Of course, I’ve had my share of encounters being pulled over, mainly for speeding, in the past. So I had real memories – on a practical and cellular level – of the experience of having an officer behind me lead to the stopping of my car and the unfortunate lengthy experience of dealing with a ticket. So my response to seeing any cop anywhere may be understandable.
And yet. A new experience.
The strangest thing happened to me. The other day, I noticed a policeman driving behind me, and my response was: “Oh cool, that’s nice to see.” What? How can that be?
In hindsight, I now can see the cause of the shift of mind, and it’s a valuable experience from which we all may gain insight.
In the time period between my two very different responses, I had started a new video project, one which focused on the potential PTSD that law officers must deal with while on duty. In my keen attention on the needs of the police personnel, I must have made a shift from anger and upset and towards compassion and understanding of the officer’s conditions. In that act of addressing their needs, such an alignment with them closed the gap within my mind.
So these people aren’t just an enemy trying to go after me. These are real men and women on a beat that is highly dangerous for their own physical, emotional and mental well-being. I made the shift in my own mind, and this altered my reality and reactions.
Perhaps such a shift can happen for any of us, and not simply for those wearing badges and carrying speed guns.
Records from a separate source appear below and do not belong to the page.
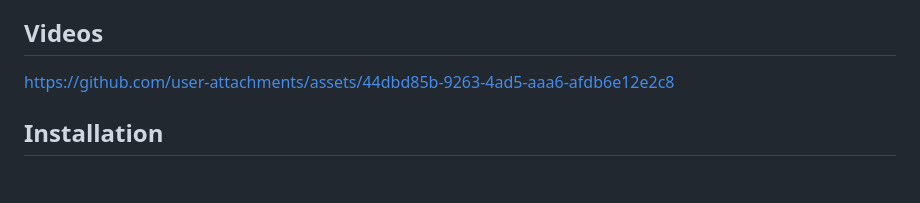
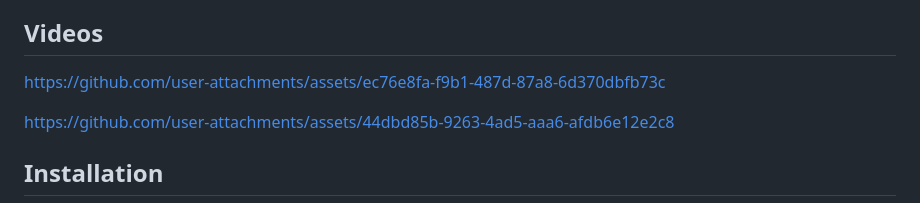
Before and after one commit to KvmDash/kvmdash, a Markdown page: README.md, the part around the change. GitHub-like rendering; blank space fills up the shorter version.

```diff
--- a/README.md
+++ b/README.md
@@ -25,6 +25,10 @@
 
 
 ## Videos
+
+
+
+https://github.com/user-attachments/assets/ec76e8fa-f9b1-487d-87a8-6d370dbfb73c
 
 
 https://github.com/user-attachments/assets/44dbd85b-9263-4ad5-aaa6-afdb6e12e2c8
```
Perhaps addressing the plight of another, perhaps walking in their shoes if even for just a few moments, can create such a shift – from anxiety to calm, from enmity to unity, from fear to love.
The shift for me was profound, conscious and authentic.
It is a shift I wish for any one of us living in conflict with another – even if only in our own minds.